══ THE RECORDS ══
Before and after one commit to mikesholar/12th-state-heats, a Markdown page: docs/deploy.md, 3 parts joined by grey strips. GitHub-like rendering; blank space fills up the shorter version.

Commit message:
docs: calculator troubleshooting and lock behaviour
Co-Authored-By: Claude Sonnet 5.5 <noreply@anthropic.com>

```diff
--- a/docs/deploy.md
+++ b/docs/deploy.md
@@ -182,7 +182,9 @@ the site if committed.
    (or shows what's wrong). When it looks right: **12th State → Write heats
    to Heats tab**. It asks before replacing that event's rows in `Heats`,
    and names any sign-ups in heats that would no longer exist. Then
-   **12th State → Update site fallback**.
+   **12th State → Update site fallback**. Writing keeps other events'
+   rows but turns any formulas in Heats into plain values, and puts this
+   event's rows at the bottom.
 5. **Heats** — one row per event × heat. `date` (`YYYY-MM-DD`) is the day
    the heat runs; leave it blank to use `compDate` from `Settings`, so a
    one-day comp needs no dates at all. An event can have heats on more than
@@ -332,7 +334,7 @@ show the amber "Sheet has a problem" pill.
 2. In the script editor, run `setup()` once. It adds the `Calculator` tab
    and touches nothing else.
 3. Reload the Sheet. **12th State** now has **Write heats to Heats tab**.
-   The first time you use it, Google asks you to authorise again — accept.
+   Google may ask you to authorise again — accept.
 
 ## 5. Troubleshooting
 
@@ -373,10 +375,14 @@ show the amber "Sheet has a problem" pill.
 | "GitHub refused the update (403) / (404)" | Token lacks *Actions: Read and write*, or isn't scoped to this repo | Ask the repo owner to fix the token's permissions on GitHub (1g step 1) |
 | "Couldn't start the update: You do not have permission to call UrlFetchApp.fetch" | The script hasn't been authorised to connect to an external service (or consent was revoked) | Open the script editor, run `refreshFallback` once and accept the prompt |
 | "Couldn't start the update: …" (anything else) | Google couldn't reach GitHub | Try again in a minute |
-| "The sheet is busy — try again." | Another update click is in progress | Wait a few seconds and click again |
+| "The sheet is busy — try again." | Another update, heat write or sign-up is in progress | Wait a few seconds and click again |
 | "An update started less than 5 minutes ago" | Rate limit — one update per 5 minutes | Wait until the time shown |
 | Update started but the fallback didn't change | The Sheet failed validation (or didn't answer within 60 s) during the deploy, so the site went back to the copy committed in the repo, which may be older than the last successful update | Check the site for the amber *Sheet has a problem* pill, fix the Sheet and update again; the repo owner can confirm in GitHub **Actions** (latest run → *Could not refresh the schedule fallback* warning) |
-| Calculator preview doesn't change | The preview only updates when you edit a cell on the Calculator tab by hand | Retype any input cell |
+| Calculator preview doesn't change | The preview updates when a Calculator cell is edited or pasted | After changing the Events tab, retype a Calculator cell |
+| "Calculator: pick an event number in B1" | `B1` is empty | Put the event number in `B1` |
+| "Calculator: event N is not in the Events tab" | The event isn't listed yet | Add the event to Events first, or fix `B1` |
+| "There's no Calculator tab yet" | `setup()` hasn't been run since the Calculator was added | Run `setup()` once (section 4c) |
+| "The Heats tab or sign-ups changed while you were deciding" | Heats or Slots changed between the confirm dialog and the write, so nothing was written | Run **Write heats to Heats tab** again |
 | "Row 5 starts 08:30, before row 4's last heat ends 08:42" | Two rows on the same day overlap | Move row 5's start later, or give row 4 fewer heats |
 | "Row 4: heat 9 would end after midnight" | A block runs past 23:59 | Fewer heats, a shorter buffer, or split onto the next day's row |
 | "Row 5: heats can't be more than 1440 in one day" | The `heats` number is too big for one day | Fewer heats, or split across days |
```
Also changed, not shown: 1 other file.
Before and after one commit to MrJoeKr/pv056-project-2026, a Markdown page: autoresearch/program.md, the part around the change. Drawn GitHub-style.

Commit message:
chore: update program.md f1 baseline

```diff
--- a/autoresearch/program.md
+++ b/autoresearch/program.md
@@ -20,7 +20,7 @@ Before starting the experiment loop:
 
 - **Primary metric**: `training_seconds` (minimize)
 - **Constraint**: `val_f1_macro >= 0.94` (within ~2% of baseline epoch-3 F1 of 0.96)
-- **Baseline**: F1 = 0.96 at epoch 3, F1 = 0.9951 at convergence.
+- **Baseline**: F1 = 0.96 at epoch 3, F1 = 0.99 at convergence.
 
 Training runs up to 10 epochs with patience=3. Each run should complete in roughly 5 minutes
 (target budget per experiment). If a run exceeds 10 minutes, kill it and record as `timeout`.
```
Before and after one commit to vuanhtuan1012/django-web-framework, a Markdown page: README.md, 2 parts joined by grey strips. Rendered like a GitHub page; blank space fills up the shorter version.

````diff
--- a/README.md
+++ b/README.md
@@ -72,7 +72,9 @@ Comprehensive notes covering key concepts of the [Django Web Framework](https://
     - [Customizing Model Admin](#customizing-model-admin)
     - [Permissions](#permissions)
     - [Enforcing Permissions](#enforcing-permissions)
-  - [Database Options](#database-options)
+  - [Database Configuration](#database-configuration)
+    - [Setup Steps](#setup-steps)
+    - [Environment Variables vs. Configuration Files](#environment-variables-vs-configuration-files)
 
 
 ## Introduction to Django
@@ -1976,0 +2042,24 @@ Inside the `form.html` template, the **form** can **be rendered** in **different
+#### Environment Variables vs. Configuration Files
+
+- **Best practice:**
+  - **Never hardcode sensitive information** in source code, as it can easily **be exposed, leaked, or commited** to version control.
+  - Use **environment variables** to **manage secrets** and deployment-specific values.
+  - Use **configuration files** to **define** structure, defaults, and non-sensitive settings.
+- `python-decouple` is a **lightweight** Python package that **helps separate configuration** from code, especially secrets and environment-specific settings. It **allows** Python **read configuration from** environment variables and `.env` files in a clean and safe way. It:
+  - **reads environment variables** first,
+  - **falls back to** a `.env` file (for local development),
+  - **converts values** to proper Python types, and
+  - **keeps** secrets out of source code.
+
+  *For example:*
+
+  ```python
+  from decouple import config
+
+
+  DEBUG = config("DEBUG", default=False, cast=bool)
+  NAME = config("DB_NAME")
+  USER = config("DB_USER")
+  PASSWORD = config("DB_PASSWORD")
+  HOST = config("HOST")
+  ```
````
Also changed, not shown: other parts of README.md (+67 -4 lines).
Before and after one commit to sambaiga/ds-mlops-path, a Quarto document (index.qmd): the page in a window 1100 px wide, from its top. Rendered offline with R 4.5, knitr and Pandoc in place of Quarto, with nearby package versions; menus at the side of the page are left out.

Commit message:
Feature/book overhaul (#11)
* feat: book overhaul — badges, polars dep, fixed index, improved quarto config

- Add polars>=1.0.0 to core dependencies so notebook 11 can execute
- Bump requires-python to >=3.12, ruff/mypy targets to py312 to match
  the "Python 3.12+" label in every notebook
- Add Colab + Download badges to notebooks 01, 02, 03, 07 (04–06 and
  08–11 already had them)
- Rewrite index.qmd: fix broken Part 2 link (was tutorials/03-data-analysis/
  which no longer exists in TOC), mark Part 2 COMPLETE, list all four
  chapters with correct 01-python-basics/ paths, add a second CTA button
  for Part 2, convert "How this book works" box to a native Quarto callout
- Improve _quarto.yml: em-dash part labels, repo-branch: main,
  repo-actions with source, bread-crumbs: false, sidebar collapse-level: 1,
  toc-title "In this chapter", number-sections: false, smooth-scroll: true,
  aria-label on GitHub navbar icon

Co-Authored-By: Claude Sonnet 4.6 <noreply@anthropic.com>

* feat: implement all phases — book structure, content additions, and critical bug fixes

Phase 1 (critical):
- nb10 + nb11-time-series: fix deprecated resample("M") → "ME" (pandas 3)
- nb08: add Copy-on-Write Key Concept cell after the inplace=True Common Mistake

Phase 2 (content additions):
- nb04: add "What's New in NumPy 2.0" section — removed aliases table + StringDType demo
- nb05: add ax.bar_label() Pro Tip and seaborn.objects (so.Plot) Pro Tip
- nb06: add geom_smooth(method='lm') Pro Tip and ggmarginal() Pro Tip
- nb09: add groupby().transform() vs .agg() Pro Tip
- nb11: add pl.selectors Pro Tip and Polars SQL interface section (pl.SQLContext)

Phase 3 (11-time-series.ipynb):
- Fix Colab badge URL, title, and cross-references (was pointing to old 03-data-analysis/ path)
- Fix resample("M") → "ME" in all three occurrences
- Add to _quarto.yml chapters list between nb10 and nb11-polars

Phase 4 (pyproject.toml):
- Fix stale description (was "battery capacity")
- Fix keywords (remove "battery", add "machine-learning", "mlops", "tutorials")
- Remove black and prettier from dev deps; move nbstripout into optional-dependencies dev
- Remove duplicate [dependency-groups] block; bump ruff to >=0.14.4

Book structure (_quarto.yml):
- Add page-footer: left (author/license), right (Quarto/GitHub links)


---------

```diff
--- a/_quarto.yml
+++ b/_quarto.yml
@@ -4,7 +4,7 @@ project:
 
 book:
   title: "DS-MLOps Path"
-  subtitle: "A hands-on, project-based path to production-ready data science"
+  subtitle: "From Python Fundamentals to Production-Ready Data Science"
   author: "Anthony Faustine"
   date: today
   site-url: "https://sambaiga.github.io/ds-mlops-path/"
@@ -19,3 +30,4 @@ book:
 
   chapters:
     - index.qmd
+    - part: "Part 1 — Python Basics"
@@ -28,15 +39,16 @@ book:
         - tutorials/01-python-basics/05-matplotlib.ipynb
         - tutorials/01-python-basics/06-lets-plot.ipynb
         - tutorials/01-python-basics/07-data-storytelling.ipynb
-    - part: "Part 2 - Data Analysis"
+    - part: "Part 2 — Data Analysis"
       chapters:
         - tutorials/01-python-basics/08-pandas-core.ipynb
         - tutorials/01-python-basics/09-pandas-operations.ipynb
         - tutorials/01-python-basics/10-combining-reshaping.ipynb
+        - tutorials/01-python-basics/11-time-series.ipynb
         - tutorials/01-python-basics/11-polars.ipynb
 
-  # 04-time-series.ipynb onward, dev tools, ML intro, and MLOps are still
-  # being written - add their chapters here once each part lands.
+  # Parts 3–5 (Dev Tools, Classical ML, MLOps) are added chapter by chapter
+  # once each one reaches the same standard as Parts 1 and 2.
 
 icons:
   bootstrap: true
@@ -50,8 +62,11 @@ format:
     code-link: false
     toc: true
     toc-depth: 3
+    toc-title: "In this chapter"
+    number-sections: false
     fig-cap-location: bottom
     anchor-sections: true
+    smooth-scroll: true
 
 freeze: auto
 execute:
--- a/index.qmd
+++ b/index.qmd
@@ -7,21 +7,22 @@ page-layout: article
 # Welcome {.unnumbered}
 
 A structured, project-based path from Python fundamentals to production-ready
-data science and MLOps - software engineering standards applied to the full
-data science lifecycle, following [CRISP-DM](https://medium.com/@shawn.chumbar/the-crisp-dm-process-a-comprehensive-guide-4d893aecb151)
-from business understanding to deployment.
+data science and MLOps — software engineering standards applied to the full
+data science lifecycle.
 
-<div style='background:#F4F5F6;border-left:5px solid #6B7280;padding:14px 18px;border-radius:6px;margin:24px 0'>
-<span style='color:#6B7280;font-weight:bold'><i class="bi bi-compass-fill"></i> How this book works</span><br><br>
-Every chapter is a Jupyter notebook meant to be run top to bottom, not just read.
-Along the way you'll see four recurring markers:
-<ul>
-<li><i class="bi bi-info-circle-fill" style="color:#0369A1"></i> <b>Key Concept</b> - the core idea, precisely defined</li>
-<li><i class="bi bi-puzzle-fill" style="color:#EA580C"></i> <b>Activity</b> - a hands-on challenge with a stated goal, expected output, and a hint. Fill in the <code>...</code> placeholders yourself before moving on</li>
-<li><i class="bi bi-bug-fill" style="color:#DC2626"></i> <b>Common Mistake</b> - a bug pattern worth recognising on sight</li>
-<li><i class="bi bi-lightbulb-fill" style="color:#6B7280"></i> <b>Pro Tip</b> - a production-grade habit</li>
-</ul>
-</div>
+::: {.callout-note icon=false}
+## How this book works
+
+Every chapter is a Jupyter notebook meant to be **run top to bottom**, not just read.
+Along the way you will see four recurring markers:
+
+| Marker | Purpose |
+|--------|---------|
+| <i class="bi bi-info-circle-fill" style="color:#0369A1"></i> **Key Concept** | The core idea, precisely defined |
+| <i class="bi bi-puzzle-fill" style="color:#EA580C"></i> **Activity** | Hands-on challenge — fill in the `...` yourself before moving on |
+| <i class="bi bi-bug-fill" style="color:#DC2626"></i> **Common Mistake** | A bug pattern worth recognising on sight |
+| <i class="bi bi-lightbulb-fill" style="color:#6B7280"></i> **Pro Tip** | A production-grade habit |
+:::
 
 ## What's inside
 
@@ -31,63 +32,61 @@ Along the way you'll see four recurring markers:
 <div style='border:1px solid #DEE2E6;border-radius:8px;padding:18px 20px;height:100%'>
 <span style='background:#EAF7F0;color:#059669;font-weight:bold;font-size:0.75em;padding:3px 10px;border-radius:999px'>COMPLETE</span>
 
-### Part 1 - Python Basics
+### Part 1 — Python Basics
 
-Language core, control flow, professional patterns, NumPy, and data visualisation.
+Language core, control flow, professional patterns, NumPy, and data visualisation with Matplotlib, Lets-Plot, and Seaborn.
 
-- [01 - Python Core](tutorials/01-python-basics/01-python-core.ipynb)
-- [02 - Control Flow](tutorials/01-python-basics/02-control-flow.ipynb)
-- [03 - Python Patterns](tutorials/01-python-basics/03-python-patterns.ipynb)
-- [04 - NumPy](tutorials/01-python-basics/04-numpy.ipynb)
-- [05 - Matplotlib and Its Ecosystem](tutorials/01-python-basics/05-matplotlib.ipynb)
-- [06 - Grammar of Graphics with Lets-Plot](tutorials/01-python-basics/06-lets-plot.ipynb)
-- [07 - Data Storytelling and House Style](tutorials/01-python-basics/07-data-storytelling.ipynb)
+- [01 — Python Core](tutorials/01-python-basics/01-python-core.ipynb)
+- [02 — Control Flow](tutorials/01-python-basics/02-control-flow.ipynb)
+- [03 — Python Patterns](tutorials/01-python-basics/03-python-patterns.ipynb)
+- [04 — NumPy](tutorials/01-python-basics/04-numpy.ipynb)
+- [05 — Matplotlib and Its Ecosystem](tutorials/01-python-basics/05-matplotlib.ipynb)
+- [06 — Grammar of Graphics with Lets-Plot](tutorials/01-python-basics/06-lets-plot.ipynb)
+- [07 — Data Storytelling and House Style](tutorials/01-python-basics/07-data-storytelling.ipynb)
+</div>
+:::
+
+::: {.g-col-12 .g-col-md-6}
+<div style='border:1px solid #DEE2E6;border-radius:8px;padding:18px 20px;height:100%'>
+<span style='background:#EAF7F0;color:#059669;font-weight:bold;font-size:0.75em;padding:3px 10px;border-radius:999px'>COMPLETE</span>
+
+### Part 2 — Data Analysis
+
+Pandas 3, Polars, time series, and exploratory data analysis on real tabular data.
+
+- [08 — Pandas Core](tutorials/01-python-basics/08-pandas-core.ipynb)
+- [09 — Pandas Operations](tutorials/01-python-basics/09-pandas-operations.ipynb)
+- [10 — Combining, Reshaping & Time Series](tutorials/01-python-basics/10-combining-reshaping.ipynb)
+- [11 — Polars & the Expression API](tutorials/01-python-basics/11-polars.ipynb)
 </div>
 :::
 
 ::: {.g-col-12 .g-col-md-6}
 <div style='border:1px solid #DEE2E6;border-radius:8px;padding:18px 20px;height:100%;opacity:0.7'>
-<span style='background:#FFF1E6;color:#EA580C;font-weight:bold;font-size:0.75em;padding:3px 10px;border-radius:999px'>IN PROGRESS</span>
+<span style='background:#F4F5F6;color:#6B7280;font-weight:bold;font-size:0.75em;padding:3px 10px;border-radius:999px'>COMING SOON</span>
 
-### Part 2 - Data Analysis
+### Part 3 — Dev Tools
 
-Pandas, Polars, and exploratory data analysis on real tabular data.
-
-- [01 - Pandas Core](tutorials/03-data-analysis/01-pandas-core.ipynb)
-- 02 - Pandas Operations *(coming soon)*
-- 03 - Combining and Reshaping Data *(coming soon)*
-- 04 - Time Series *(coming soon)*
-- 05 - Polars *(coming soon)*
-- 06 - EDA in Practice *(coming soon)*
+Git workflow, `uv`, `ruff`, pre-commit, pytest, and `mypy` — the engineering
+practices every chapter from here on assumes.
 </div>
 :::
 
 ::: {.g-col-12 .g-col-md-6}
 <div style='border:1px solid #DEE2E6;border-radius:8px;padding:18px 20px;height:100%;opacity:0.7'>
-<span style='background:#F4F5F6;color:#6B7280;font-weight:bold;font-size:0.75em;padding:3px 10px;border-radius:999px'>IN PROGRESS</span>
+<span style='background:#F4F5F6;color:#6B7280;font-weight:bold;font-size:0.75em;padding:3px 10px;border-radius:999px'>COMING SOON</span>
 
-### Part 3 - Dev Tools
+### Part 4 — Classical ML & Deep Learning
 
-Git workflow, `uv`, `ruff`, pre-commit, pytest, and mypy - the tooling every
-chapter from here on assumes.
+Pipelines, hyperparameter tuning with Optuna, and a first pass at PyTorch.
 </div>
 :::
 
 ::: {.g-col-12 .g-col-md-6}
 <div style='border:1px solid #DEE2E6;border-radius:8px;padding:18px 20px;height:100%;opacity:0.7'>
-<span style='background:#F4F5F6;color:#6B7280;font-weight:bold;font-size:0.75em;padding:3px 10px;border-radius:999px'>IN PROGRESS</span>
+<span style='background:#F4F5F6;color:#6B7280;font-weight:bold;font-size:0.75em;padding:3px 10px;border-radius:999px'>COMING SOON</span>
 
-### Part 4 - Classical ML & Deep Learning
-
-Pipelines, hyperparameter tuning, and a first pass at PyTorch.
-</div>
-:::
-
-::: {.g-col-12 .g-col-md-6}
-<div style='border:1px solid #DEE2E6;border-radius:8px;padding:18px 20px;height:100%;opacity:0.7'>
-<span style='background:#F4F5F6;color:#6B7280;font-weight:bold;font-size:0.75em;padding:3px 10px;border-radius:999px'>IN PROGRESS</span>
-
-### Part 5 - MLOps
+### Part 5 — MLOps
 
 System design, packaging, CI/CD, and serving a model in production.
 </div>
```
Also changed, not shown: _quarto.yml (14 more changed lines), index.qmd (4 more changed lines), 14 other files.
═══
#### TRY IT
Copy down each line in the entries that has the word "committed".

#### RESPONSE AREA
@@ -182,7 +182,9 @@ the site if committed.
 | Update started but the fallback didn't change | The Sheet failed validation (or didn't answer within 60 s) during the deploy, so the site went back to the copy committed in the repo, which may be older than the last successful update | Check the site for the amber *Sheet has a problem* pill, fix the Sheet and update again; the repo owner can confirm in GitHub **Actions** (latest run → *Could not refresh the schedule fallback* warning) |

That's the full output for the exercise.